In a time when vast amounts of bioimaging data are produced in labs around the globe every day, effectively extracting salient information from this growing resource is paramount to understanding complex biological questions. In December 2016 the Cell Atlas was released, mapping the subcellular localization of over 12,000 human proteins and counting. As a part of this effort, gamers within EVE online and scientists in the HPA annotated the subcellular localization of each protein. This has created a massive high-quality atlas of microscopy images together with their subcellular protein localization annotations...Read more


A subcellular map of the human proteome

2017-05-12
Cell Atlas Immunocytochemistry Immunofluorescence Organelle Science

30 organelles and substructures are annotated in the Cell Atlas.

The Cell Atlas database was just recently released with data on more than 12.000 proteins and mapping to 30 organelles. Today, the scientific findings are published in Science in "A subcellular map of the humanproteome".

The cell is a complex entity that carries out multiple functions. In order to do this, the different parts of the cells are organized in structures, called organelles. By investigating the organelles and its proteome, and to understand how the proteins vary over time and space we can truly begin to understand human biology on a detailed level...Read more


Welcome to Tissue Atlas Image of the month!

2017-05-05
Brain Image of the week Immunohistochemistry Pituitary gland Tissue Atlas

Today, you will be introduced to the master gland in the body - the pituitary gland.

The pituitary gland plays a crucial role in human physiology, and together with the hypothalamus this highly conserved and elegant system form a link between the nervous and endocrine system, by controlling the functions of the thyroid, adrenal glands, and the gonads, and also regulating growth, lactation, and water preservation.

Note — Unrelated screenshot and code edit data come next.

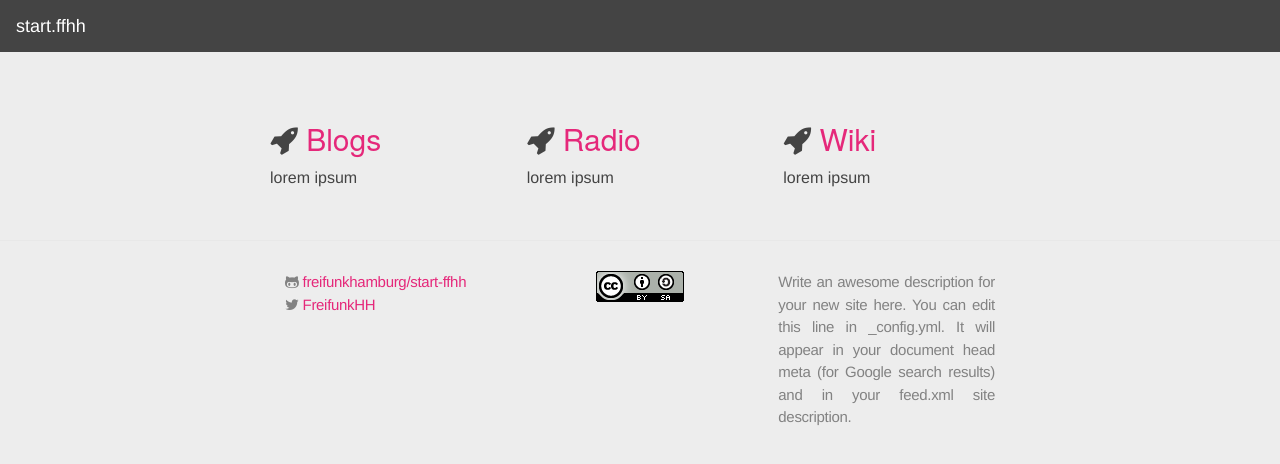
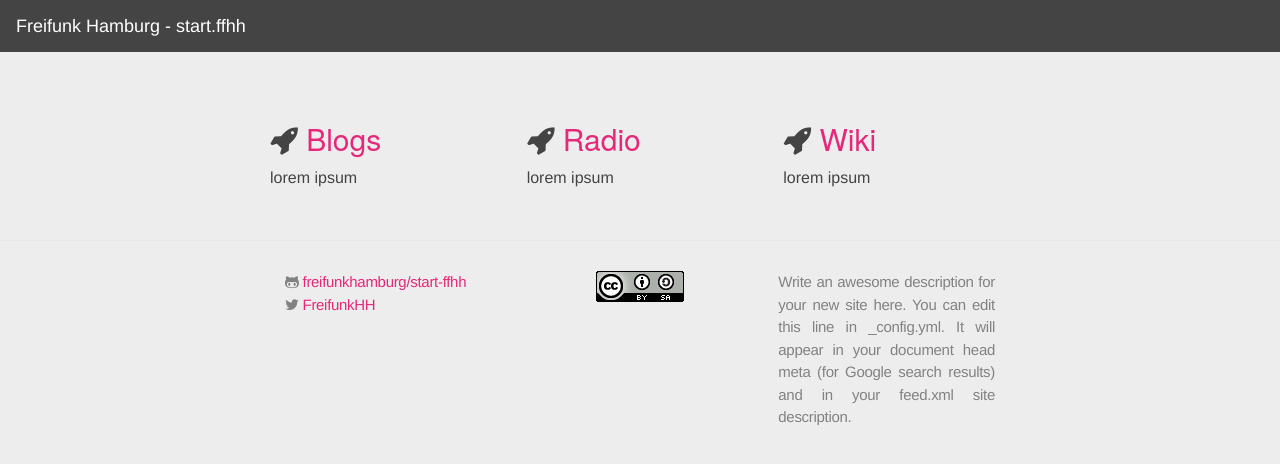
Before and after one commit to freifunkhamburg/start-ffhh, a Jekyll site: the page built from index.html, in a window 1280 px wide. Shown: the top 464 px of the page. Built offline with Jekyll 4.4.1, drawn with Linux system fonts in a browser that asks for light colours.

Commit message:
Add organisation

```diff
--- a/_config.yml
+++ b/_config.yml
@@ -2,6 +2,7 @@
 title: start.ffhh
 description: "Write an awesome description for your new site here. You can edit this line in _config.yml. It will appear in your document head meta (for Google search results) and in your feed.xml site description."
 baseurl: ""
+organisation:     Freifunk Hamburg
 twitter_username: FreifunkHH
 github_username:  freifunkhamburg/start-ffhh
 about_page:       https://hamburg.freifunk.net/
--- a/_includes/header.html
+++ b/_includes/header.html
@@ -1,8 +1,7 @@
 <header>
     <nav class="navbar navbar-default">
         <div class="navbar-header">
-        <a class="navbar-brand" href="{{ site.baseurl }}/">{{ site.title }}</a>
-
+            <a class="navbar-brand" href="{{ site.baseurl }}/">{{ site.organisation }} - {{ site.title }}</a>
         </div>
     </nav>
 </header>
```
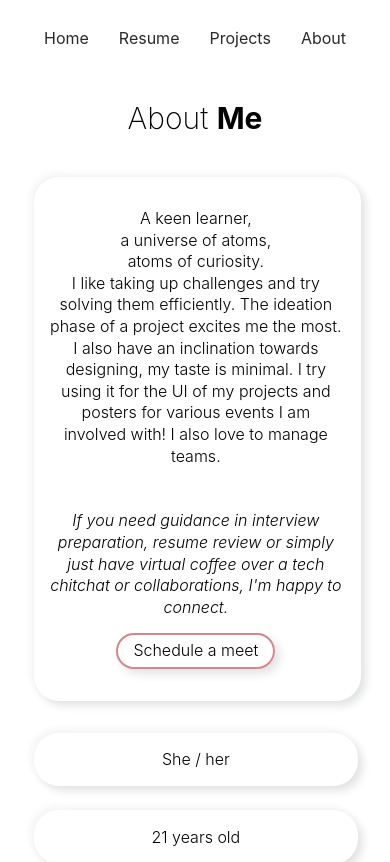
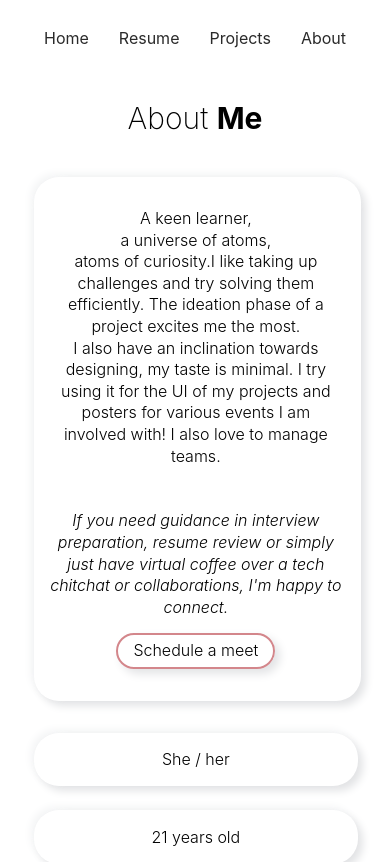
Before and after one commit to nitashadhingra/nitashadhingra.github.io, a React (Create React App) app: page /about in a window 390 px wide. Shown: the top 862 px of the page. Built offline with nearby package versions, Linux system fonts and the light colour scheme.

Commit message:
mobile experiment

```diff
--- a/src/components/about/About.tsx
+++ b/src/components/about/About.tsx
@@ -26,11 +26,11 @@ const About = () => {
             <div className="col">
                 <div data-aos="fade-left" data-aos-duration="1500" className="boxed card">
                     <p>
-                        <span className="about-intro">
+                        {/* <span className="about-intro"> */}
                             A keen learner,<br />
                             a universe of atoms, <br />
                             atoms of curiosity.
-                        </span>
+                        {/* </span> */}
 
                         I like taking up challenges and try solving them efficiently.
                         The ideation phase of a project excites me the most. <br />
```
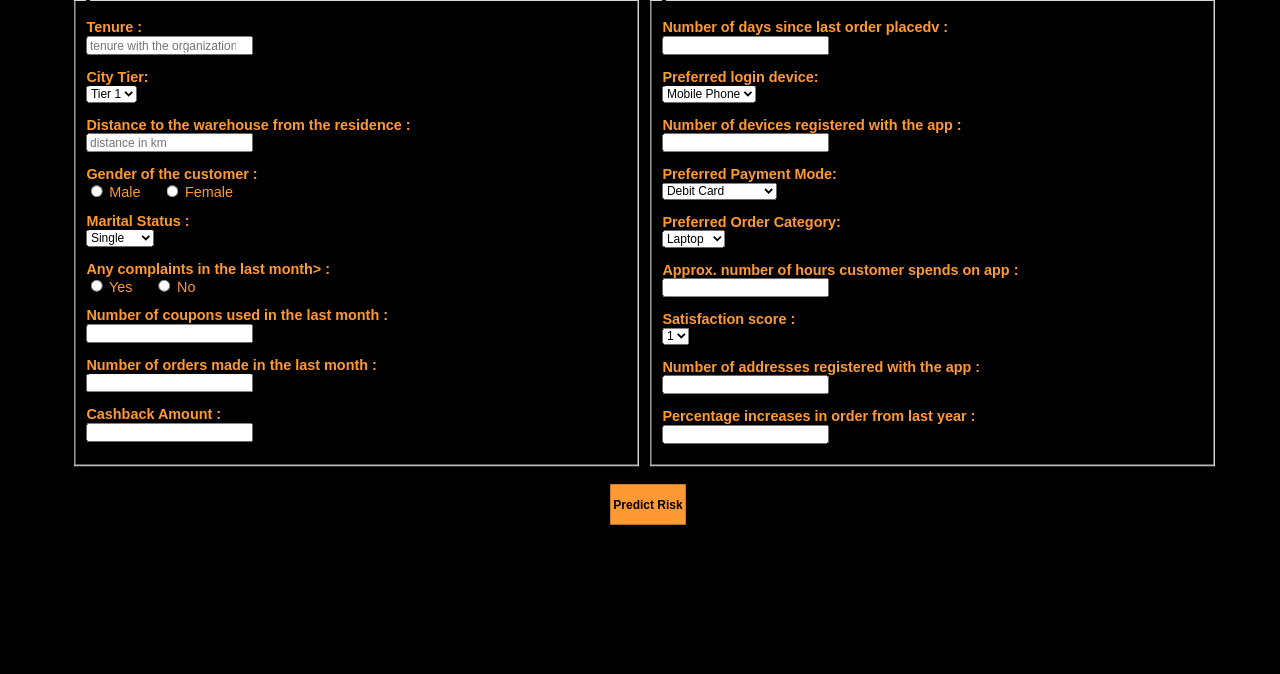
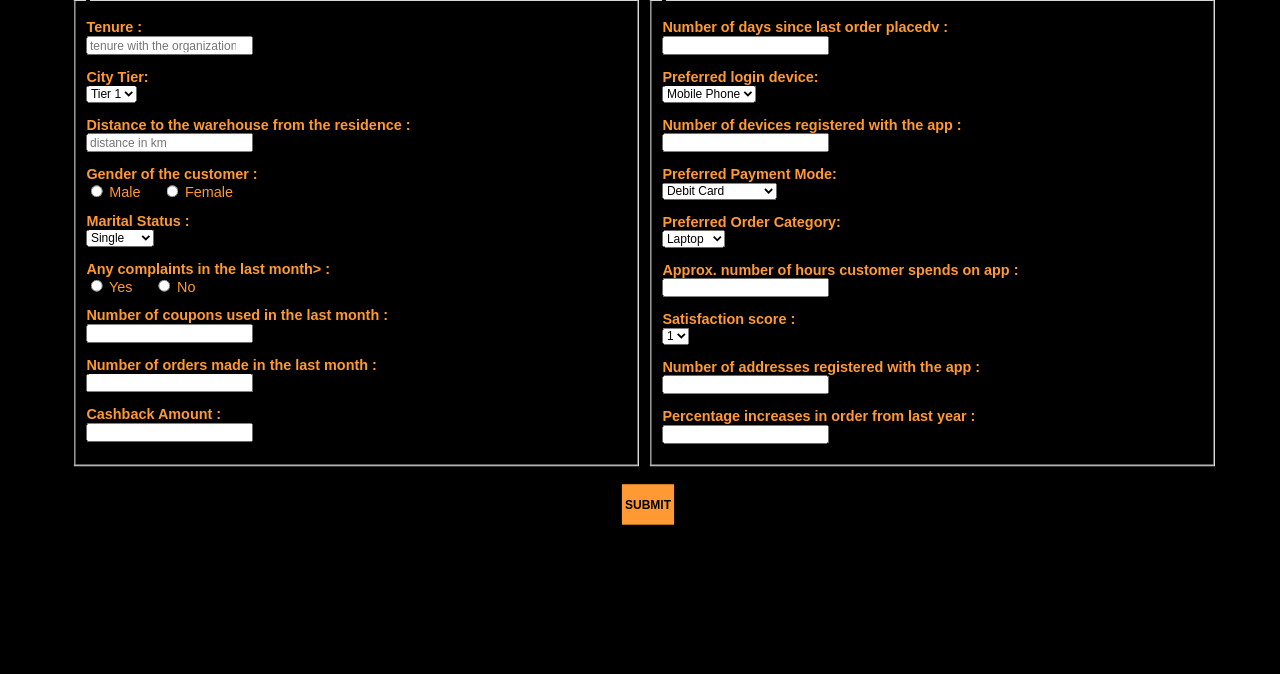
Before and after one commit to shrutibalan4591/E-commerce-Customer-Churn-Prediction, a Flask app: page / in a window 1280 px wide. Shown: the part 69-743 px from the top of the page. Run offline with Flask 2, Linux system fonts and the light colour scheme; parts of the project's set-up code (start-up, migrations or seed data) failed here and were passed over.

Commit message:
Commit 2

```diff
--- a/templates/index.html
+++ b/templates/index.html
@@ -197,7 +197,7 @@ body  {
 
 
 		<div class="button" >
-			<button type="submit" class="button-submit" style="cursor:pointer;" hover="background-color:blue;"><b>Predict Risk</b></button>
+			<button type="submit" class="button-submit" style="cursor:pointer;" hover="background-color:blue;"><b>SUBMIT</b></button>
 		</div>
     </form>
 	<br>
```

The pituitary gland, also called hypophysis, consists of two separate lobes with dual embryonic origin; the anterior (adeno) pituitary gland originates from the oral cavity, and the posterior (neural) pituitary gland develops from the neural plate...Read more